● Aim of the task
Return all lines below containing the word "diff".

[Detected change data]
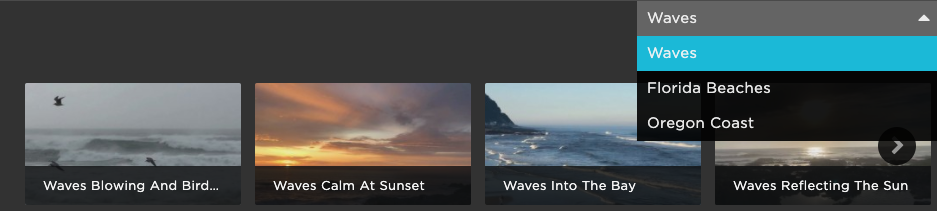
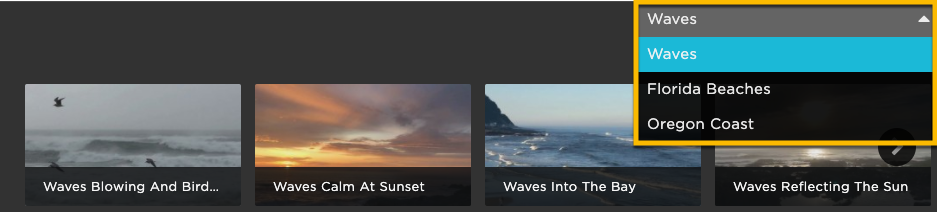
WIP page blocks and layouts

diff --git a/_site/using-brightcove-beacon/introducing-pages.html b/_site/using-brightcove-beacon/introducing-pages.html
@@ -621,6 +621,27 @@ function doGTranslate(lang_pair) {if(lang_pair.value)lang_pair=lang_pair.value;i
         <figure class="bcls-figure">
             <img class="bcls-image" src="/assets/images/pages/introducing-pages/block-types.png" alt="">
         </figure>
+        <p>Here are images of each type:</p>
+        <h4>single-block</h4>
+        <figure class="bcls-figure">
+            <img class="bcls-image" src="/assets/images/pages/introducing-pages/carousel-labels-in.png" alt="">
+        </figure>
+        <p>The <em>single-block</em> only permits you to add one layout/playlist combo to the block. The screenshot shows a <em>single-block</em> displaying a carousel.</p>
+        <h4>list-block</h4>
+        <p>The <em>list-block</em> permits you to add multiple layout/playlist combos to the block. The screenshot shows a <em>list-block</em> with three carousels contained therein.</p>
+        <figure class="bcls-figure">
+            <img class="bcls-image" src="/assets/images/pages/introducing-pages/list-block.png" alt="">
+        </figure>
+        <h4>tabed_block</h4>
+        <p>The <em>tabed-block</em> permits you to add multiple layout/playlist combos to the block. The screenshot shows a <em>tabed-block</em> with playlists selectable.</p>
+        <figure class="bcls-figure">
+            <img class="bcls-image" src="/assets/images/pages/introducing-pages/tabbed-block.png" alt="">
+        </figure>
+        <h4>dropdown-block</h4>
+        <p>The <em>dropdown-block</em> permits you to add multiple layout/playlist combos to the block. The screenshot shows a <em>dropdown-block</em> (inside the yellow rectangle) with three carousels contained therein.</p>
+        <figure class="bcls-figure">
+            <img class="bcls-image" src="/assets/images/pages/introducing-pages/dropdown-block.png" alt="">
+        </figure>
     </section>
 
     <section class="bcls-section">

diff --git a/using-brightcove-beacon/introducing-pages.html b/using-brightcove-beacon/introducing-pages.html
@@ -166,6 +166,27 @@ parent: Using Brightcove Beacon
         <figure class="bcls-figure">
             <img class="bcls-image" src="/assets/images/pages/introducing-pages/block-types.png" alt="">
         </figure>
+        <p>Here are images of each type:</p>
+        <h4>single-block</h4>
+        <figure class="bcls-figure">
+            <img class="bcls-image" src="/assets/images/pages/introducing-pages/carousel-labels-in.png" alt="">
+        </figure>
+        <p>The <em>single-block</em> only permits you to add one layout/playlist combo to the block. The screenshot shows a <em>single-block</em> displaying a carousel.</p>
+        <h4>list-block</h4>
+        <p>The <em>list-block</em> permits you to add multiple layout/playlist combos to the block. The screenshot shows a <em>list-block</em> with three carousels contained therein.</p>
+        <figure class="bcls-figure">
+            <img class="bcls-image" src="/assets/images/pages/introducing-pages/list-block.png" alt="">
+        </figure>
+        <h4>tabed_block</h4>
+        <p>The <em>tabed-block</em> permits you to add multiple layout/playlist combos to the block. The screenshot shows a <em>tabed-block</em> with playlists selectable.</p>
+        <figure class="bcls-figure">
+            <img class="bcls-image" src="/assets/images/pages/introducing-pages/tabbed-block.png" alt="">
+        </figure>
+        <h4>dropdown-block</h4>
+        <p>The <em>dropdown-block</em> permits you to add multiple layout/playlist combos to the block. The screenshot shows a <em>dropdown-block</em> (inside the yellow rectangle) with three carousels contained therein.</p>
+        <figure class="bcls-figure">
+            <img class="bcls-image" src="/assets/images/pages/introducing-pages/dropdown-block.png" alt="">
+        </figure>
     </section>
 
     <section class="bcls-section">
--
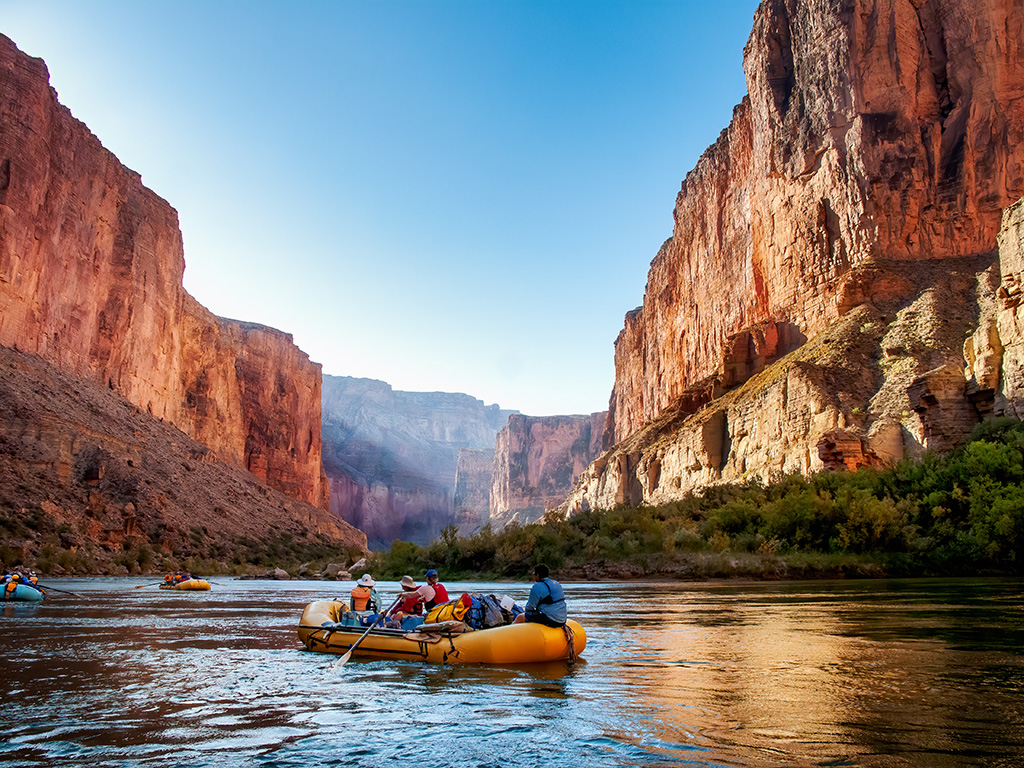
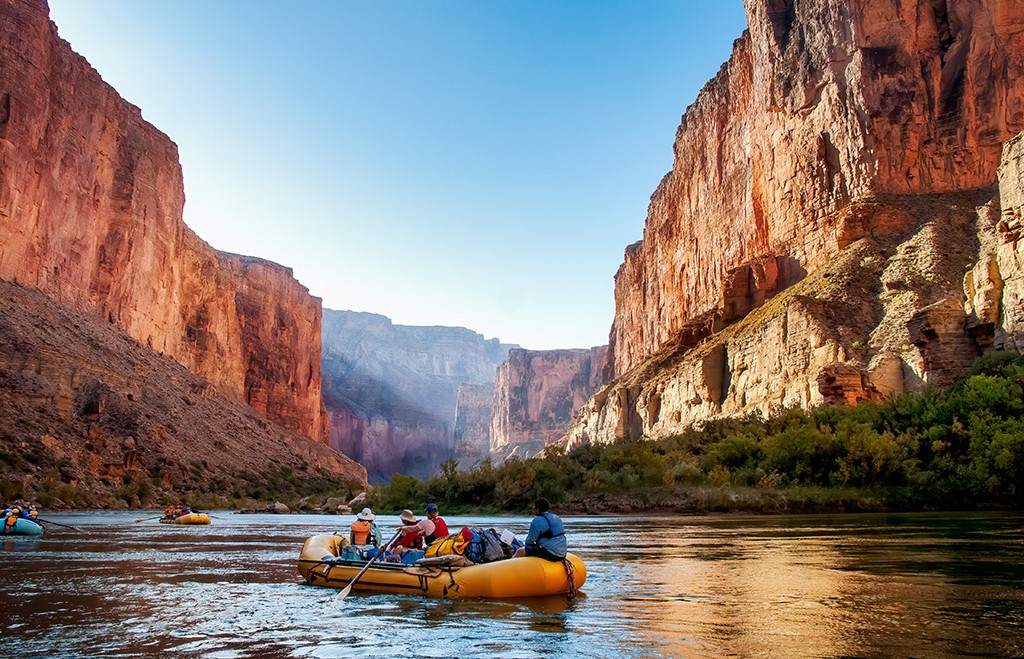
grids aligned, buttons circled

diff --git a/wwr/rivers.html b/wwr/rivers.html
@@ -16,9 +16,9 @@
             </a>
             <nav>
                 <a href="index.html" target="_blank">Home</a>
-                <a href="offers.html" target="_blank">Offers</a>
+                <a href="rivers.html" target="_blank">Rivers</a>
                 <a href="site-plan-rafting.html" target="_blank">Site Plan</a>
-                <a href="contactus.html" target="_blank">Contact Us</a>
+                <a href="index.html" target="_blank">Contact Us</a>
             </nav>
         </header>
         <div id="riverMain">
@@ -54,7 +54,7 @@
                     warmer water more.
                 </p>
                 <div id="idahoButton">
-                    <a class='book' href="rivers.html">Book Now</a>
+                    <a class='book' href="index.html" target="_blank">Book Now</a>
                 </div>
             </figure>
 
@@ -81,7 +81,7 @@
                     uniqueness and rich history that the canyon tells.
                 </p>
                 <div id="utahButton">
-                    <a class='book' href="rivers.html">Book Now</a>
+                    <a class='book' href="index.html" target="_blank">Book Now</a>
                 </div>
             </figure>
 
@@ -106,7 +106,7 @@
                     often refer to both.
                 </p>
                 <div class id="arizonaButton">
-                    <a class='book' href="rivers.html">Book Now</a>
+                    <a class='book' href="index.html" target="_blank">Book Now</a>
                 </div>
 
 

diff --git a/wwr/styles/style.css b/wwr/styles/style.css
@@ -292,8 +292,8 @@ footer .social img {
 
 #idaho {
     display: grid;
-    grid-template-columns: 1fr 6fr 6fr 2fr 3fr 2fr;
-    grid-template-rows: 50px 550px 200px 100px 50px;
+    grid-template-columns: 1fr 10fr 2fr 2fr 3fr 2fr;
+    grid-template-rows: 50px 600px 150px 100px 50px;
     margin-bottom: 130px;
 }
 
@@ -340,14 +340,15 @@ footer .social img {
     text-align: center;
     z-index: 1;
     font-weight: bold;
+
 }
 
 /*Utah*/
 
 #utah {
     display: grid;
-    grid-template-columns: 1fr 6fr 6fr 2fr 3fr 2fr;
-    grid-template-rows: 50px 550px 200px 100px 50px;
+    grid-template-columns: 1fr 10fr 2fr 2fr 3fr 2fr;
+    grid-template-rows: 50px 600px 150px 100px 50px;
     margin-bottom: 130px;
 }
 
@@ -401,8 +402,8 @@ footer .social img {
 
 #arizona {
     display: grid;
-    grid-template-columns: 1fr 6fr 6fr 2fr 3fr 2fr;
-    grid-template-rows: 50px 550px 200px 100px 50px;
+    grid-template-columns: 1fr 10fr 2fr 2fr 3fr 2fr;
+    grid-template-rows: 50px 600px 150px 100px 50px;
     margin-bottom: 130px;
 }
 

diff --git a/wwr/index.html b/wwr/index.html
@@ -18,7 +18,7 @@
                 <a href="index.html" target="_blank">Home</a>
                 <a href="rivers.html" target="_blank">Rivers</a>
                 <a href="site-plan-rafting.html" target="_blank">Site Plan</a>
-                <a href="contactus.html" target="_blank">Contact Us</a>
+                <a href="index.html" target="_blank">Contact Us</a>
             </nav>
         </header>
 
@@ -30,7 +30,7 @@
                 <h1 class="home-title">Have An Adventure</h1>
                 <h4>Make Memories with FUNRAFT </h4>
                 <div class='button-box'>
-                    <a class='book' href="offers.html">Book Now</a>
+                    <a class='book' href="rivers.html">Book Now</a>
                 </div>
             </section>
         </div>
---
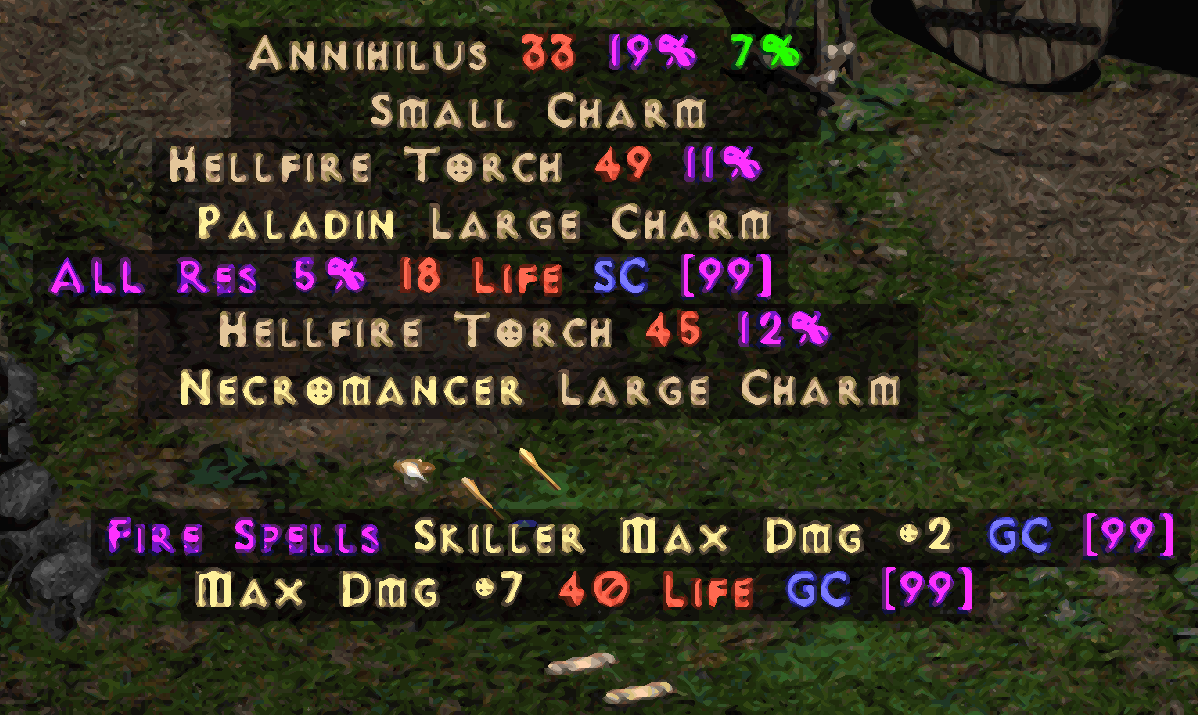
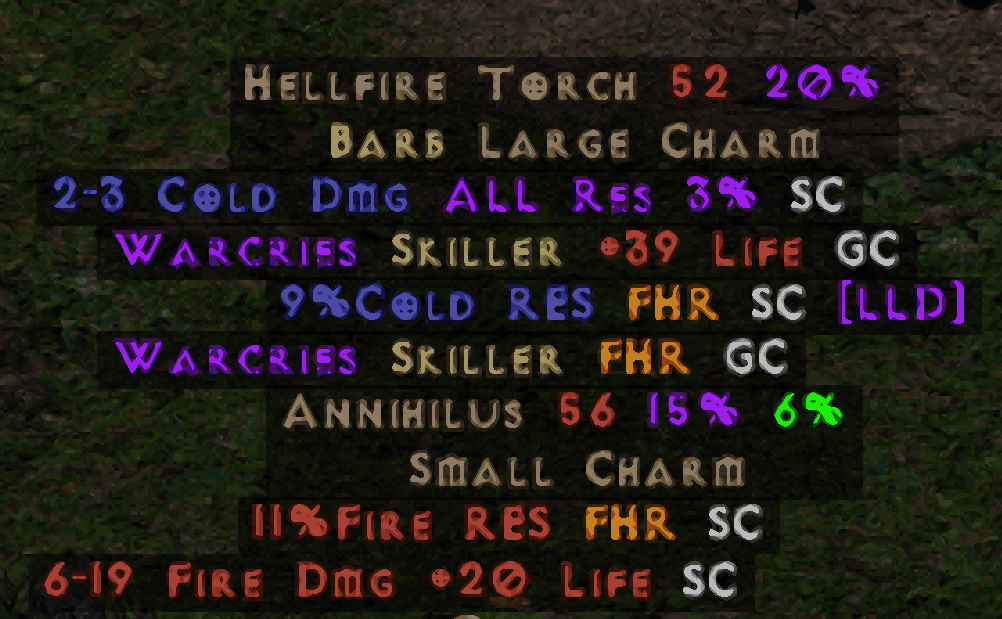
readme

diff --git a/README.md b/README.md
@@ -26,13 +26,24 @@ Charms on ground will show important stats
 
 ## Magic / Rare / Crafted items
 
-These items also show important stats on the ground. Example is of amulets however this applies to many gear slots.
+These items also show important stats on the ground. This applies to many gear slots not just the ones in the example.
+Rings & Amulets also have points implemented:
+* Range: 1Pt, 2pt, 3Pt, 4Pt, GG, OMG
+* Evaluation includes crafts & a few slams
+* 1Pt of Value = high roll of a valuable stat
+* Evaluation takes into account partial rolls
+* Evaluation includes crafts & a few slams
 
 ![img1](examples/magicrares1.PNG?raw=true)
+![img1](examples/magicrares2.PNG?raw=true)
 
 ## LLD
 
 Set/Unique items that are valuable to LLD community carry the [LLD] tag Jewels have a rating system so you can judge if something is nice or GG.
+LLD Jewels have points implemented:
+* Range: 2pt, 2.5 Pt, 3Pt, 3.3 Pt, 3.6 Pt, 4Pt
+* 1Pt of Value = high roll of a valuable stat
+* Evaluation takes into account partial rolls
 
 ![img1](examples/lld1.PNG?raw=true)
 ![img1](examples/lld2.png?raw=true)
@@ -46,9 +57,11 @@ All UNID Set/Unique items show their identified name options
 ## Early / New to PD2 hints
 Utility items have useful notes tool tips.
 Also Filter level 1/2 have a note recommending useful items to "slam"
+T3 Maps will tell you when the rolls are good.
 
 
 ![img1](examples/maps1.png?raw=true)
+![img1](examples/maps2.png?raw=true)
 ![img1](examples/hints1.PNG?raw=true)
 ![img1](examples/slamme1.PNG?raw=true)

● Solution for this task
diff --git a/_site/using-brightcove-beacon/introducing-pages.html b/_site/using-brightcove-beacon/introducing-pages.html
diff --git a/using-brightcove-beacon/introducing-pages.html b/using-brightcove-beacon/introducing-pages.html
diff --git a/wwr/rivers.html b/wwr/rivers.html
diff --git a/wwr/styles/style.css b/wwr/styles/style.css
diff --git a/wwr/index.html b/wwr/index.html
diff --git a/README.md b/README.md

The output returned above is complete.